[Data to use — start]
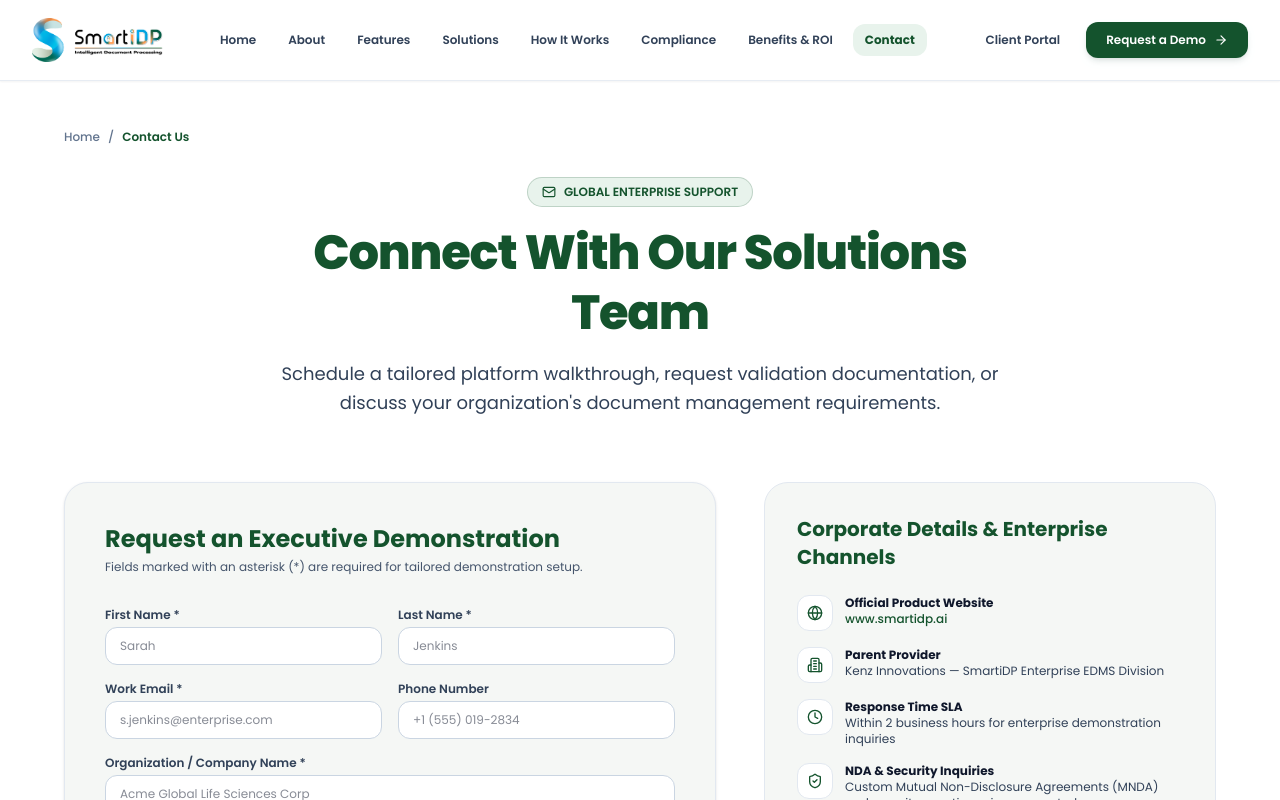
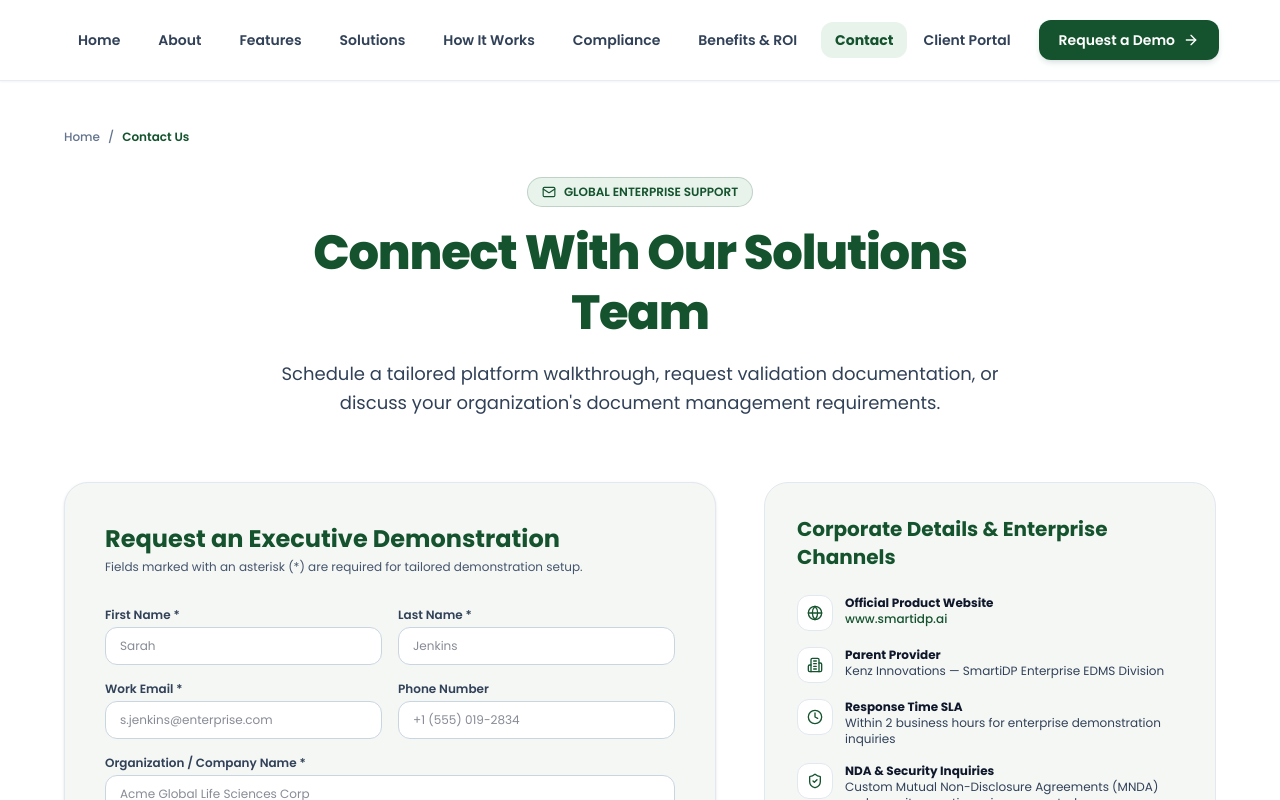
Before and after one commit to riyazkenzinnovations/Smartidp-Website, a React (Vite) app: page /contact in a window 1280 px wide. Shown: the top 800 px of the page. Built offline with nearby package versions, Linux system fonts and the light colour scheme.

Commit message:
Increase Navbar font size to text-sm and text-[13px] for enhanced legibility

```diff
--- a/src/components/Navbar.jsx
+++ b/src/components/Navbar.jsx
@@ -19,8 +19,8 @@ export default function Navbar({ onOpenDemoModal }) {
 
   return (
     <header className="sticky top-0 z-50 backdrop-blur-xl bg-white/95 border-b border-slate-200/80 shadow-xs">
-      <div className="max-w-7xl mx-auto px-4 sm:px-6 lg:px-8 h-20 flex items-center justify-between">
-        <Link to="/" className="flex items-center group py-2 shrink-0">
+      <div className="w-full max-w-[1720px] mx-auto px-4 sm:px-8 lg:px-12 xl:px-16 h-20 flex items-center justify-between">
+        <Link to="/" className="flex items-center group py-2">
           <img
             src={brandLogo}
             alt="SmartiDP EDMS — Kenz Innovations"
@@ -29,14 +29,14 @@ export default function Navbar({ onOpenDemoModal }) {
         </Link>
 
         {/* Desktop Navigation */}
-        <nav className="hidden xl:flex items-center gap-1 sm:gap-2 text-xs font-semibold text-slate-700">
+        <nav className="hidden xl:flex items-center gap-1.5 sm:gap-2.5 text-sm font-semibold text-slate-700">
           {NAV_LINKS.map((link) => (
             <NavLink
               key={link.path}
               to={link.path}
               end={link.path === '/'}
               className={({ isActive }) =>
-                `px-3 py-2 rounded-xl transition-all ${
+                `px-3.5 py-2 rounded-xl transition-all whitespace-nowrap ${
                   isActive
                     ? 'text-[#14532D] font-bold bg-[#E8F3EC]'
                     : 'text-slate-700 hover:text-[#14532D] hover:bg-[#F5F7F5]'
@@ -49,14 +49,14 @@ export default function Navbar({ onOpenDemoModal }) {
         </nav>
 
         {/* Medium-screen Navigation fallback */}
-        <nav className="hidden lg:flex xl:hidden items-center gap-1 text-xs font-semibold text-slate-700">
+        <nav className="hidden lg:flex xl:hidden items-center gap-1 text-[13px] font-semibold text-slate-700">
           {NAV_LINKS.slice(0, 6).map((link) => (
             <NavLink
               key={link.path}
               to={link.path}
               end={link.path === '/'}
               className={({ isActive }) =>
-                `px-2.5 py-1.5 rounded-lg transition-all ${
+                `px-2.5 py-1.5 rounded-lg transition-all whitespace-nowrap ${
                   isActive
                     ? 'text-[#14532D] font-bold bg-[#E8F3EC]'
                     : 'text-slate-700 hover:text-[#14532D] hover:bg-[#F5F7F5]'
@@ -69,7 +69,7 @@ export default function Navbar({ onOpenDemoModal }) {
           <NavLink
             to="/contact"
             className={({ isActive }) =>
-              `px-2.5 py-1.5 rounded-lg transition-all ${
+              `px-2.5 py-1.5 rounded-lg transition-all whitespace-nowrap ${
                 isActive
                   ? 'text-[#14532D] font-bold bg-[#E8F3EC]'
                   : 'text-slate-700 hover:text-[#14532D] hover:bg-[#F5F7F5]'
@@ -86,16 +86,16 @@ export default function Navbar({ onOpenDemoModal }) {
             href="https://www.smartidp.ai"
             target="_blank"
             rel="noopener noreferrer"
-            className="text-xs font-semibold px-3.5 py-2 text-slate-700 hover:text-[#14532D] hover:bg-[#E8F3EC] rounded-xl transition-all"
+            className="text-sm font-semibold px-4 py-2 text-slate-700 hover:text-[#14532D] hover:bg-[#E8F3EC] rounded-xl transition-all whitespace-nowrap"
           >
             Client Portal
           </a>
           <button
             onClick={onOpenDemoModal}
-            className="group relative inline-flex items-center gap-2 px-5 py-2.5 rounded-xl bg-[#14532D] hover:bg-[#064E3B] text-white font-semibold text-xs shadow-md shadow-emerald-950/10 hover:shadow-lg transition-all cursor-pointer"
+            className="group relative inline-flex items-center gap-2 px-5 py-2.5 rounded-xl bg-[#14532D] hover:bg-[#064E3B] text-white font-semibold text-sm shadow-md shadow-emerald-950/10 hover:shadow-lg transition-all cursor-pointer whitespace-nowrap"
           >
             <span>Request a Demo</span>
-            <ArrowRight className="h-3.5 w-3.5 group-hover:translate-x-0.5 transition-transform" />
+            <ArrowRight className="h-4 w-4 group-hover:translate-x-0.5 transition-transform" />
           </button>
         </div>
 
```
[Data to use — finish]
What you should do
Your reply must consist solely of the number of lines in the listing above that include the word "justify".

Response box
2